Order:
  1.  11
    What Follows From the Problem of Ignorance?Zeynep Pamuk - 2020 - Critical Review: A Journal of Politics and Society 32 (1-3):182-191.
    ABSTRACT In Power Without Knowledge, Jeffrey Friedman develops a critique of social science to argue that current technocratic practices are prone to predictive failures and unintended consequences. However, he does not provide evidence that the cause he singles out—“ideational heterogeneity”—is in fact a non-negligible source of technocratic limitations, more than or alongside better-known problems such as missing data, measurement issues, interpretive difficulties, and researcher bias. Even if we grant ideational heterogeneity, Friedman’s preferred institutional solution of exitocracy does not necessarily follow. (...)
    Direct download (2 more)  
     
    Export citation  
     
    Bookmark   4 citations  
  2.  31
    Beyond populism and technocracy: The challenges and limits of democratic epistemology.Alfred Moore, Carlo Invernizzi-Accetti, Elizabeth Markovits, Zeynep Pamuk & Sophia Rosenfeld - 2020 - Contemporary Political Theory 19 (4):730-752.
    Direct download (3 more)  
    Translate
     
     
    Export citation  
     
    Bookmark   1 citation  
  3.  20
    Risk and Fear: Restricting Science Under Uncertainty.Zeynep Pamuk - 2021 - Journal of Applied Philosophy 38 (3):444-460.
    Direct download  
     
    Export citation  
     
    Bookmark  
  4.  2
    The Promises and Perils of Predictive Politics.Zeynep Pamuk - forthcoming - European Journal of Political Theory:147488512210856.
    Rachel Friedman’s Probable Justice and Jeffrey Friedman’s Power without Knowledge explore the promises and pitfalls of the application of predictive tools to the solution of social and political pr...
    Direct download  
     
    Export citation  
     
    Bookmark  
  5. The Promises and Perils of Predictive Politics.Zeynep Pamuk - forthcoming - Sage Publications: European Journal of Political Theory.

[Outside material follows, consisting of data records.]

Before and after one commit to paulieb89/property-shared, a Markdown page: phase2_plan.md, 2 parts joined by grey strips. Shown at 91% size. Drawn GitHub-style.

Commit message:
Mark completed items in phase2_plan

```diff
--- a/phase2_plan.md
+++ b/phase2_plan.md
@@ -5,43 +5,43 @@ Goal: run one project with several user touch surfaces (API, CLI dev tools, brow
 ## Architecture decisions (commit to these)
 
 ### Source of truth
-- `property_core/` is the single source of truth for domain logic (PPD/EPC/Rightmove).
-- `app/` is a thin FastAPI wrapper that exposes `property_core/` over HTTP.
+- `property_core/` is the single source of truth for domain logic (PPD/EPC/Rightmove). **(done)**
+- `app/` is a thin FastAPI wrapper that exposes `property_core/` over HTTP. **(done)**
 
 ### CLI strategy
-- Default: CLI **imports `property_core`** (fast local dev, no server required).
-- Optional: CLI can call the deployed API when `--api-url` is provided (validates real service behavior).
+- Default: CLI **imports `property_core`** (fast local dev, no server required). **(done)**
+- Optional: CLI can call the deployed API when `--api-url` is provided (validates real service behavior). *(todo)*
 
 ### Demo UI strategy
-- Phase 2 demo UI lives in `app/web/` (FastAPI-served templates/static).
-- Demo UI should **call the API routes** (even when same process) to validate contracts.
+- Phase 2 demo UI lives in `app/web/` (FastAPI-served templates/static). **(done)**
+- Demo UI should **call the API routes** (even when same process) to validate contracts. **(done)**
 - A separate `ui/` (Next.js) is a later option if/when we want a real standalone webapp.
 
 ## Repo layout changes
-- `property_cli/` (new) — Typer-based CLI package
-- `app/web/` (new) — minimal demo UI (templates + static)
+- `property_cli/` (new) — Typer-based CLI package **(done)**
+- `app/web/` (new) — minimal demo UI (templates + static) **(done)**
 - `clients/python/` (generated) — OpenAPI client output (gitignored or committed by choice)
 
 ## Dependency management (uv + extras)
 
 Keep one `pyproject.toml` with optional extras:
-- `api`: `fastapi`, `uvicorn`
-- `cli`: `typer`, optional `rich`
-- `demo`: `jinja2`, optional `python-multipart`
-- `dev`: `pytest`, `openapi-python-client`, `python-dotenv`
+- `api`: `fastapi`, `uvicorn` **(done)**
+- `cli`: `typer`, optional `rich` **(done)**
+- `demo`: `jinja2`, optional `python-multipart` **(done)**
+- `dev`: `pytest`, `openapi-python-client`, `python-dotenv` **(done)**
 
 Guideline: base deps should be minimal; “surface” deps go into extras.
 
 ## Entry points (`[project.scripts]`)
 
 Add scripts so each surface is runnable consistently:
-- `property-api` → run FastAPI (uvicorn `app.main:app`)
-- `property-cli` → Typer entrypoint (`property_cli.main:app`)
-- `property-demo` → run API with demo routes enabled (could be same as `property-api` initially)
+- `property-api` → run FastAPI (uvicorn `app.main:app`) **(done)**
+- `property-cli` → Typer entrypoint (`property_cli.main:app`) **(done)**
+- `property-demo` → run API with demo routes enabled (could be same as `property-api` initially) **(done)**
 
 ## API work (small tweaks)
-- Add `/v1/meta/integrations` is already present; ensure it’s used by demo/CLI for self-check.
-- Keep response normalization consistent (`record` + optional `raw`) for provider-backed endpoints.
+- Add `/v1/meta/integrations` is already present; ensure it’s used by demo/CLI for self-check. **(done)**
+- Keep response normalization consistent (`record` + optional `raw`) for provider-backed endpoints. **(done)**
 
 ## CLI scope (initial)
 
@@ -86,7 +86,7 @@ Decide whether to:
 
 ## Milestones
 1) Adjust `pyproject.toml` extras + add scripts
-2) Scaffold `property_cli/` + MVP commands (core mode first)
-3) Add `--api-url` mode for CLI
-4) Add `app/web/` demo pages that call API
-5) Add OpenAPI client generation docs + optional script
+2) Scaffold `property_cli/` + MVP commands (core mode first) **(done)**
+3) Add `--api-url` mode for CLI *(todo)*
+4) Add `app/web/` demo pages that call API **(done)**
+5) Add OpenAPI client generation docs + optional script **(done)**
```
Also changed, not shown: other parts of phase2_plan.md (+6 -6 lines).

    European Journal of Political Theory, Ahead of Print. Rachel Friedman’s Probable Justice and Jeffrey Friedman’s Power without Knowledge explore the promises and pitfalls of the application of predictive tools to the solution of social and political problems. Rachel Friedman argues that a fundamental duality in philosophical interpretations of probability allowed social insurance schemes to successfully accommodate two rival visions of liberal justice over the centuries. But in focusing on ideas around probability, she misses the limitations of the experts who put (...)
    No categories
    Direct download (2 more)  
     
    Export citation  
     
    Bookmark